- 1 uncountable/no numerable (unspecified person) (no article/sin artículo) fulano, (masculine, feminine) Mr So-and-so don or señor Fulano (de Tal) Mrs So-and-so doña or señora Fulana (de Tal) so-and-so wants this, so-and-so wants that fulano quiere esto, mengano quiere aquelloMore example sentences
- I have also seen many names such as so-and-so real estate advisory company or management advisory company.
- Yeah, I remember when so-and-so left a dead fish in my locker.
- I want to know people that you can pick up the phone to, and say, ‘Do you remember so-and-so?’
- 2 countable/numerable (unpleasant person) [euphemistic/eufemístico] which so-and-so has used up all the hot water? ¿quién fue el hijo de su (santa) madre or (Mexico/México) el tal para cual or (Chile) el tal por cual que me dejó sin agua caliente? [euphemistic/eufemístico] you so-and-sos! ¡canallas!, ¡sinvergüenzas!, ¡tales para cuales! (Mexico/México) , ¡tales por cuales! (Chile)More example sentences
- When I see my team-mates in the bar after a game I sometimes wonder if they are saying it's about time that old so-and-so gave up.
- But, being the conniving old so-and-so he is, he went one better.
- He used to be such a good sport, but now he's a grumpy old so-and-so.
Here is a selection of useful words and phrases you will need in real-life situations while you're visiting Spain and other Spanish-speaking countries...

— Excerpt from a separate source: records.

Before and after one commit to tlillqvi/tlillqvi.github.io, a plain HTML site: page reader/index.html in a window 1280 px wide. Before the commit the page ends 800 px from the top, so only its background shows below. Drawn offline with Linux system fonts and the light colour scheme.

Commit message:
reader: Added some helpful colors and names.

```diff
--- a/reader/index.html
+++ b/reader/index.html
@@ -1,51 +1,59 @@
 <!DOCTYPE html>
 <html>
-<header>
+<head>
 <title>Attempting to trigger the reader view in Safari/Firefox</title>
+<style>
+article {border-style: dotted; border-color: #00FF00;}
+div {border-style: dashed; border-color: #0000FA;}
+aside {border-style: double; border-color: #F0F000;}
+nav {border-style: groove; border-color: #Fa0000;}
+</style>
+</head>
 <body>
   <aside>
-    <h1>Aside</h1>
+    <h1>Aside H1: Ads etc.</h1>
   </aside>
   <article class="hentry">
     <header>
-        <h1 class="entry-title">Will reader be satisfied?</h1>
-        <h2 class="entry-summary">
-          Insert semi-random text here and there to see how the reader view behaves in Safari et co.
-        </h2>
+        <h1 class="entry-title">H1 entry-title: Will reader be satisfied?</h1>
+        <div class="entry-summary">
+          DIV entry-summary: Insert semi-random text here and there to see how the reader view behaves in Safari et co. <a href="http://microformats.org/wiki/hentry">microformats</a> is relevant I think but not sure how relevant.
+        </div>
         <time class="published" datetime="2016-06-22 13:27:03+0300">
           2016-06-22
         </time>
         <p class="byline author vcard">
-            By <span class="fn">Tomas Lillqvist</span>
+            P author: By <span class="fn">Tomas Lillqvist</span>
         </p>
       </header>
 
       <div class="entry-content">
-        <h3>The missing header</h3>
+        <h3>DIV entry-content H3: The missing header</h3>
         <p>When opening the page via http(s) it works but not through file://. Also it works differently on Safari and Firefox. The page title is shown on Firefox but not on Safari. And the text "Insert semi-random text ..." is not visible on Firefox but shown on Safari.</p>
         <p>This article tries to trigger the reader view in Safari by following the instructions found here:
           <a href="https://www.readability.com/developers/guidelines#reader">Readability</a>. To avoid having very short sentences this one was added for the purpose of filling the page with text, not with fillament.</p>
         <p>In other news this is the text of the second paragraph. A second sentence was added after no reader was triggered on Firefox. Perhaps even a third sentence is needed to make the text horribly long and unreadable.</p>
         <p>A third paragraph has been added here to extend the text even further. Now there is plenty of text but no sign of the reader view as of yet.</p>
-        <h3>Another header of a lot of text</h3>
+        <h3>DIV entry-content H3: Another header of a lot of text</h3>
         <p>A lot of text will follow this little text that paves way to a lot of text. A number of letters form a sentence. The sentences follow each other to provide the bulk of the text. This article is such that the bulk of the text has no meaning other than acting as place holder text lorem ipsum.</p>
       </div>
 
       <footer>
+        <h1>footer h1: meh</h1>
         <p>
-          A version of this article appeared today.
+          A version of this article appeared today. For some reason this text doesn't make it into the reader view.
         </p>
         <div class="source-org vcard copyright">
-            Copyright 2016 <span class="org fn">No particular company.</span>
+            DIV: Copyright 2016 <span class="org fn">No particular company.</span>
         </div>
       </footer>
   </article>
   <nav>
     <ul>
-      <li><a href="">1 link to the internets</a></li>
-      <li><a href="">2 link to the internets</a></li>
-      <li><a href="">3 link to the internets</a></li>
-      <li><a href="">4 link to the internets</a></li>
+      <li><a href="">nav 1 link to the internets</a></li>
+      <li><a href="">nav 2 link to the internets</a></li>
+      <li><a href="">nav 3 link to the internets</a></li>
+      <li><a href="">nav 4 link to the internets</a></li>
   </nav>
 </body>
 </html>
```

In Spain the term castellano, rather than español, refers to the Spanish language as opposed to Catalan, Basque etc. The choice of word has political overtones: castellano has separatist connotations and español is considered centralist. In Latin America castellano is the usual term for Spanish.